The inspiration for this comes from Usborne's Big Book of Science Things to Make and Do, but we branched out from their four petalled flowers. We experimented a lot with various folding patterns, putting one flower inside another, rolling the petals instead of folding them, refolding soggy flowers. Both girls took extra flowers to school for Show & Tell, apparently with great success.

Tuesday, 8 September 2009

Summer sewing

I start every summer with great intentions of making dress and shirts and tops for myself and my two little ones - I'd offer to sew for Mr DC but I don't think he'd go for flowery frocks - and most summers I fail miserably.

This year was different - each girl has had simple handsewn dresses galore, with low cost cotton prints from our local travelling fabric sale.

I wish I could get away with flowers like these!

This is adapted from New Look 6478 - very easy, and works in cotton
rather than the recommended jersey if you extend the back
slit and add an extra button.

I particularly covet this one - it's embroidered sequinned linen and it sparkles in the sunshine. It also creases like you wouldn't believe but it's worth the ironing.

This one (which is tiny yellow rosebuds though you can't see them here) even works over jodhpurs when you're having your first ever ride on someone else's pony...

Adapted from Simplicity 4206 - originally a peasant style top.

Sunday, 6 September 2009

Dotty's Lottie

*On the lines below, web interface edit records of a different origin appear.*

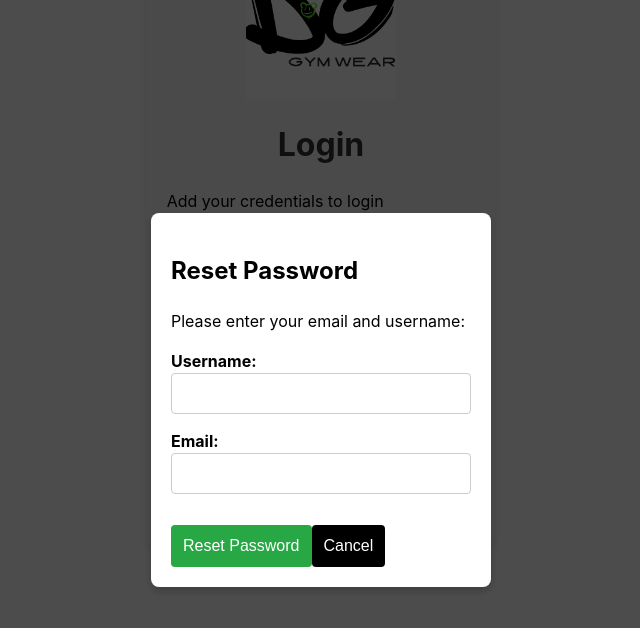
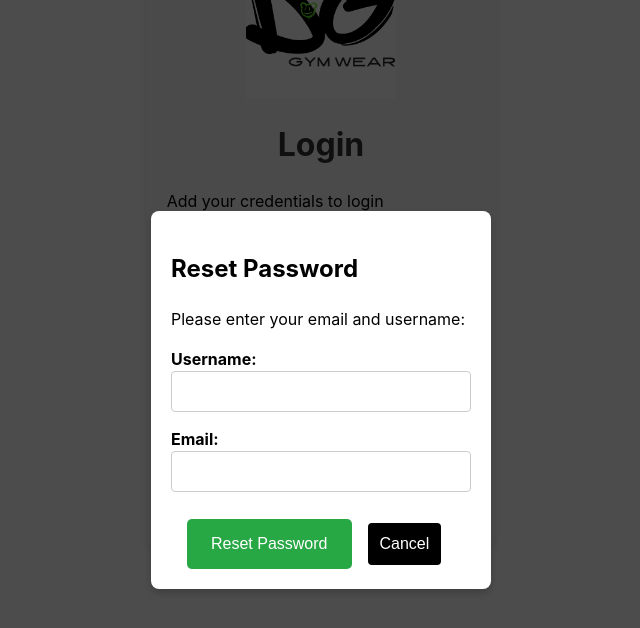
Before and after one commit to godieuru/dggymwear, a React (Vite) app: page /login in a window 1280 px wide. Both pictures are taken after a click on the link "Forgot password?". Shown: the part 449-1077 px from the top of the page, without its empty margins (319-959 px from the left). Built offline with nearby package versions, Linux system fonts and the light colour scheme.

Commit message:
Entrega Final React

```diff
--- a/src/components/Login.jsx
+++ b/src/components/Login.jsx
@@ -128,7 +128,7 @@ const Login = ({ setUsername }) => {
                 onChange={(e) => setEmailInput(e.target.value)}
               />
             </div>
-            <button onClick={handleForgotPassword} className="resetButton">Reset Password</button>
+            <button onClick={handleForgotPassword} className="resetButton2">Reset Password</button>
             <button onClick={() => setModalOpen(false)} className="closeButton">Cancel</button>
           </div>
         </div>
--- a/src/styles/login.css
+++ b/src/styles/login.css
@@ -72,7 +72,7 @@ input {
 .closeButton {
   padding: 12px;
   border: none;
-  margin-left: 0;
+  margin-right: 10px;
   border-radius: 4px;
   cursor: pointer;
   transition: background-color 0.3s ease;
@@ -83,14 +83,19 @@ input {
   color: white;
 }
 
+.resetButton2 {
+  background-color: #28a745;
+  color: white;
+}
+
+.resetButton2:hover {
+  background-color: #218838;
+}
+
 .loginButton:hover {
   background-color: #218838;
 }
 
-.resetButton {
-  background-color: #28a745;
-  color: white;
-}
 
 .closeButton {
   background-color: black;
```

Earlier this year we took over a new allotment - long time readers might remember I had a part share in a plot last year, and when the chance of a new plot of our very own came up in February, we jumped at it. This is what it looked like:


The first three months flew by on a hectic schedule of arranging ploughing (a great luxury, but it was an absolute disaster area), building rabbit fencing, covering designated growing areas with weed suppressing fabric till we can tackle them, making a big compost bin and digging. So much digging.

Finally we were ready to plant more potatoes than we can eat in this lifetime, beans of all varieties, sweetcorn, various berries, butternut squash, pumpkins ...Now it looks more like this:

And my pride and joy? The reason I craved an allotment in the first place? My very own cutting patch - I only planted up one of the planned four beds this year but it is hugely productive right now:

Sarah Raven, eat your heart out.

Friday, 4 September 2009

Taking my mind off it

Well, it's official, I'm no longer the mother of pre-school children. Tiny Small started at the village primary yesterday and the combination of that with Tall Small going into KS2 has left me feeling like I've gone through an emotional mangle. Anyway, they're having a lovely time, which is of course the main thing, and I have managed so far only to fall apart when they're not in the room. I must be learning self control in my old age. Well, apart from the chocolate - for therapeutic purposes, you understand.

So as a distraction I have been looking back through photos of our holiday this summer. We spent two weeks in a little cottage in Croyde, famous for its surf and its pubs - both of which we fully enjoyed. One weekend we saw James Cracknell on the beach teaching his son to bodyboard, just the same as we were, though I think he looked rather more glamorous in his wetsuit than I did in mine.

There was plenty of rockpooling action:

Quite a bit of seagull chasing:

Sliding down sand-dunes - rather her than me; and yes, she did complain about the sand getting everywhere!

One afternoon we ventured away from the beach and headed for a walk along the cliffs above the bay. I think this photo was taken just after the point where our collective vertigo kicked in - the cliff path is the brown band about 30 feet down the hill from where we were standing, and we had taken the higher alternative just as soon as we could ...

There's nothing quite like sea air to make you sleep well and give you an appetite - which probably explains why my clothes felt tighter at the end of the holiday!